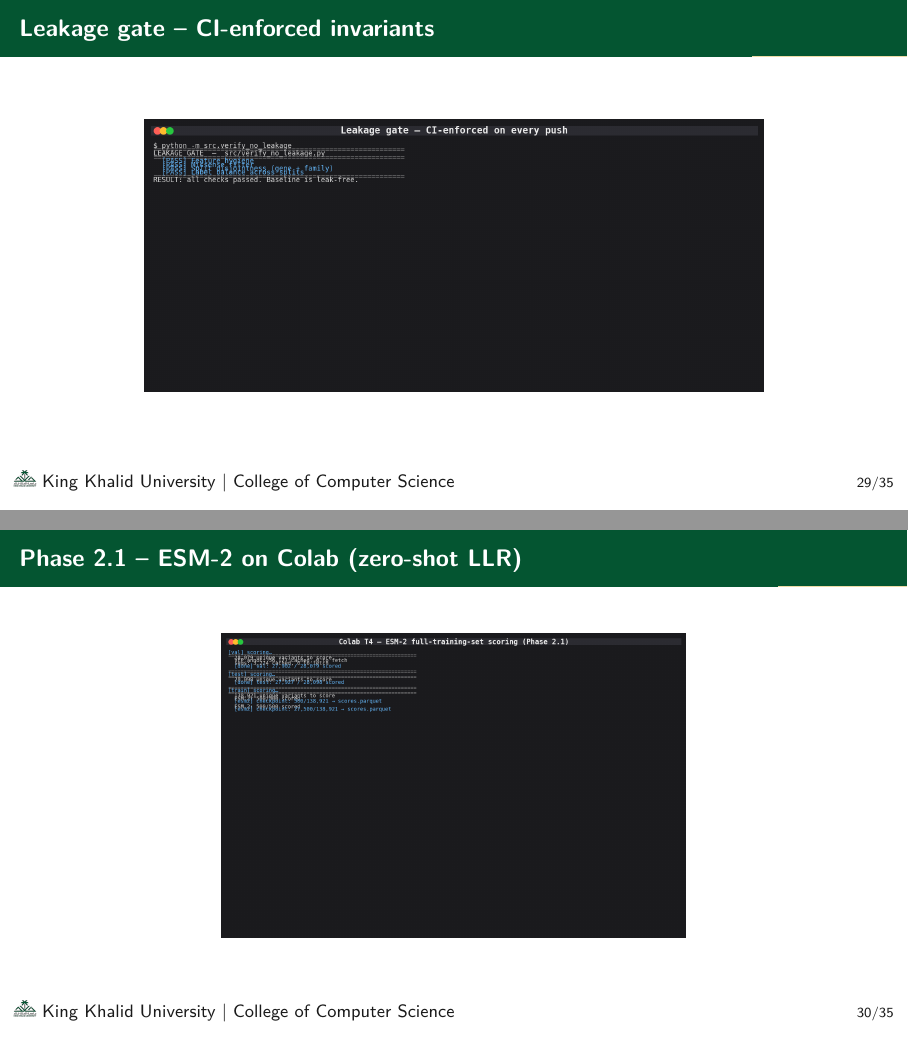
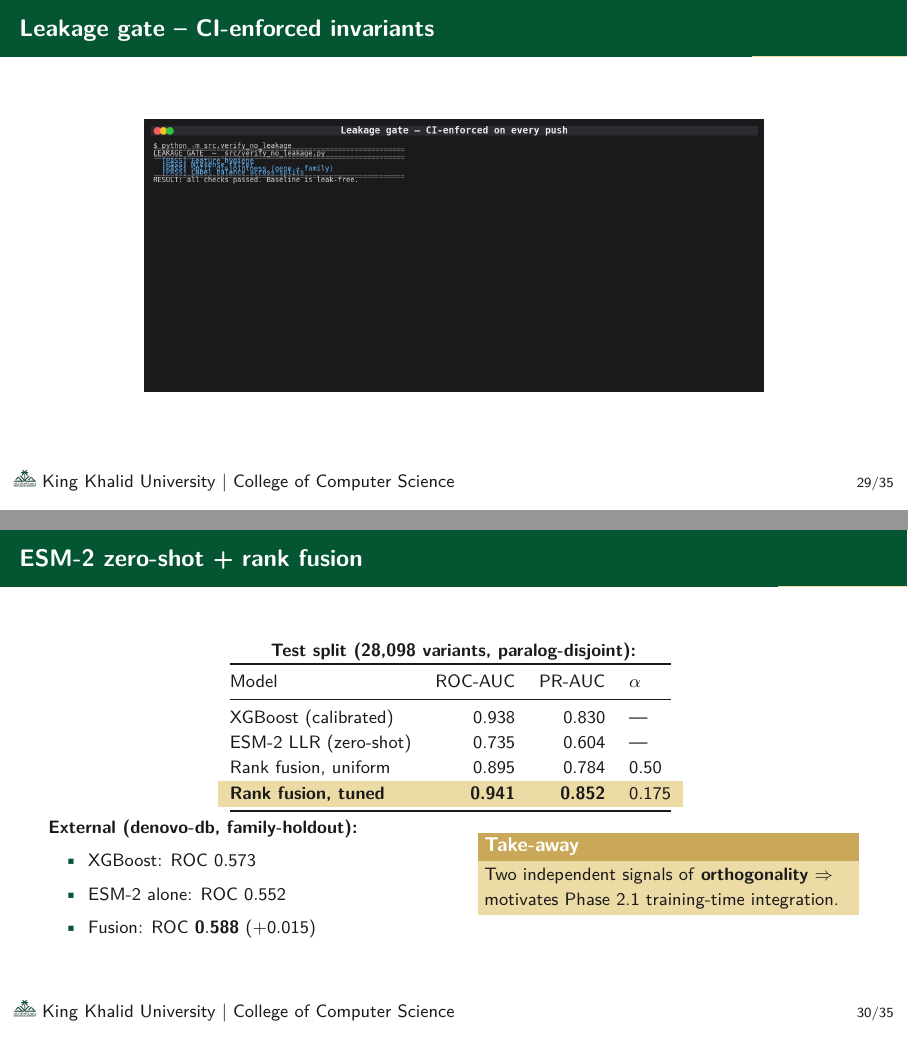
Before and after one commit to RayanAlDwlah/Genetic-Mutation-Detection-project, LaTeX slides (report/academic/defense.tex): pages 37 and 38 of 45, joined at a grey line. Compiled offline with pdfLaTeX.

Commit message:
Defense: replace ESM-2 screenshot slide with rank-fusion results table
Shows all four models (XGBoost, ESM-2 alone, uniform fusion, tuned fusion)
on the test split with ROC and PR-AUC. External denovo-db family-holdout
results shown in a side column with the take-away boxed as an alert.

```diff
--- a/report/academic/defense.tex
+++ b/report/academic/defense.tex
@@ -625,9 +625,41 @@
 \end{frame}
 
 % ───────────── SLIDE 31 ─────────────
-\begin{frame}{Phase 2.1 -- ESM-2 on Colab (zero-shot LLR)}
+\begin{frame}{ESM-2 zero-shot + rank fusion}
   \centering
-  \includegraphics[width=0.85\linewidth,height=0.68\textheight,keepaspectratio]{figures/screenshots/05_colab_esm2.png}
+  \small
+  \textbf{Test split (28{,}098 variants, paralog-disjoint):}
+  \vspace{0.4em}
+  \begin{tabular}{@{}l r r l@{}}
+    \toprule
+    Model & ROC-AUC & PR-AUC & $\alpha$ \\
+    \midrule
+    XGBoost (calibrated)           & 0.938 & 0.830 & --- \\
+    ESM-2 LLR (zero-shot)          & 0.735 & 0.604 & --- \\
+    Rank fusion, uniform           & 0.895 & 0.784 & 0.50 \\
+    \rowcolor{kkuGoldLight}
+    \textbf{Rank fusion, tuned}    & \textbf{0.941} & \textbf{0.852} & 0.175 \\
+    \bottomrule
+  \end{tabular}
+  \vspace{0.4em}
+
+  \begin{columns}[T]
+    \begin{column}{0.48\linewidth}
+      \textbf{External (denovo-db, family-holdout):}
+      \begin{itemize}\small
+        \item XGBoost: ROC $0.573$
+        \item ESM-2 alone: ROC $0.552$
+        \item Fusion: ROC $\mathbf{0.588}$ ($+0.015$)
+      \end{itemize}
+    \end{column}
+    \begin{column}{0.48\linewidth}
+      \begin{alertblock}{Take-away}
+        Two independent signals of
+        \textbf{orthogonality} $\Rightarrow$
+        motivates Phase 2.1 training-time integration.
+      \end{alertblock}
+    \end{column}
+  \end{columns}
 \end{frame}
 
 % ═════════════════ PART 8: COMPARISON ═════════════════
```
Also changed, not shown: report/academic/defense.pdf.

:::::

-- What is being asked --
What lines of the listing contain the word "begin"? Copy them all.

-- Task response --
-\begin{frame}{Phase 2.1 -- ESM-2 on Colab (zero-shot LLR)}
+\begin{frame}{ESM-2 zero-shot + rank fusion}
+  \begin{tabular}{@{}l r r l@{}}
+  \begin{columns}[T]
+    \begin{column}{0.48\linewidth}
+      \begin{itemize}\small
+    \begin{column}{0.48\linewidth}
+      \begin{alertblock}{Take-away}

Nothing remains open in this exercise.